I went to Wild Goose Creative last Thursday for their "Speak Easy". It’s basically a moth-style, spoken-word, true story gathering that meets the first Thursday of every month.
Last night’s theme was Epic Fail. This, I can relate to.
The evening started out at Sarah’s. I got to her place and we cheerfully talked about what we wanted to tell.
I had printed out my story but wasn’t certain if I should read it or just stand up there and tell it. What I’d chosen was the “cream horn story”, one that I’ve told multiple times, in a few variations (almost all of them as a "straight" story) and only to 3 to 5 people max. I felt that the version that I’d written was perfect and didn’t need to be messed up by leaving out specific things that I really wanted to get across. I wanted to just read it.

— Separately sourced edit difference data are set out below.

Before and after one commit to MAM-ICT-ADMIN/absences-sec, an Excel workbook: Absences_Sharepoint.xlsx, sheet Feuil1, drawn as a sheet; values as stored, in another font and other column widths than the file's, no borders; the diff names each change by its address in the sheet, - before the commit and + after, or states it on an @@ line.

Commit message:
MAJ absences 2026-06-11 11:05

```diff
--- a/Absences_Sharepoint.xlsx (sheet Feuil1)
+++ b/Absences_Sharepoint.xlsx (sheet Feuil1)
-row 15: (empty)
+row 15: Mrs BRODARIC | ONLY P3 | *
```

Sarah warned me about the time limit (5 to 7 minutes) and the amount of pages I had (3.5) she figured I should try and tell it from simple notes or off the top of my head. She wanted me to practice it at least once and tell her the story, without any notes, as we walked down to Wild Goose from her place. It was about that long of a walk.

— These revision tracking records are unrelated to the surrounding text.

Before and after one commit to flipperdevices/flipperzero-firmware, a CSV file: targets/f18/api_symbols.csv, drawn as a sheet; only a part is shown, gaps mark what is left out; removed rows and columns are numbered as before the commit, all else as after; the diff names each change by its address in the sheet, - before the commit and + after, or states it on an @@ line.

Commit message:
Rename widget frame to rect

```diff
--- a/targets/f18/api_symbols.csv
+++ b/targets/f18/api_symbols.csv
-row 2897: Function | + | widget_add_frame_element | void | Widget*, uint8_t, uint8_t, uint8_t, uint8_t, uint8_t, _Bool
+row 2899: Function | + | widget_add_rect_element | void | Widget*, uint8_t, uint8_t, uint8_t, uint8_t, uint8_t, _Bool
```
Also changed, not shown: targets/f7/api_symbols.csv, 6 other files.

I’d had a specific beginning in my head, one that was different than the original: "There are stories that define people." I wanted to use that phrase because I felt that the story defined something intrinsic about me that I found to be both sad and hilarious. So, as we walked, I told her my story trying to focus on specific beats I wanted to hit, trying not to drone on too long on a beat. I wanted to avoid the horrible “ummmmmms and uhhhhhhhs…” that I knew sucked the life out of a spoken-word story. I felt that this was one of my funniest stories, one of my biggest failures, such a clear memory – I’ve told it so many times. I wanted to express the silliness that I always felt when telling it to friends.

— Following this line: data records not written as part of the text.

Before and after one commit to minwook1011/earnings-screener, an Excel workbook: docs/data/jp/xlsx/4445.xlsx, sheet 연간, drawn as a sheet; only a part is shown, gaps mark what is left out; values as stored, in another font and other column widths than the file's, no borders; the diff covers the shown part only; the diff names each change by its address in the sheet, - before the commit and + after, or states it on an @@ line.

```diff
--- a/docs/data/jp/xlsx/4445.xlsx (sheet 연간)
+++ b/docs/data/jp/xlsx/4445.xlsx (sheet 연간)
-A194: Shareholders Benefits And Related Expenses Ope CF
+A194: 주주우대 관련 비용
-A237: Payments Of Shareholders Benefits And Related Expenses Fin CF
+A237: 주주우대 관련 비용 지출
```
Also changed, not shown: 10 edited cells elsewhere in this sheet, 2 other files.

I finished as we stopped at a hookah/coffee bar across the street from Wild Goose and discussed what I’d said.
She felt it went really well but I felt as if it had missed a few things. So, while we sat there drinking iced coffee and leering at the really hot server, I took the back page of my print-out and started pulling out little phrases and notes that I wanted to make certain I should use in my spoken story. We discussed it closely, turned over phrases and I found more memories I had completely left out of the original write-up. I scribbled all of this down gratefully, feeling the words cement in my head as I put them into my notes.
The problem is that I felt that I was missing something really important that existed in the story that I posted here: the pipe-links. You just can't say something and simultaneously express a contrary thought or idea in that same exact moment. I felt that the true failure in me reading or speaking the story is that I would lose the pipe-links.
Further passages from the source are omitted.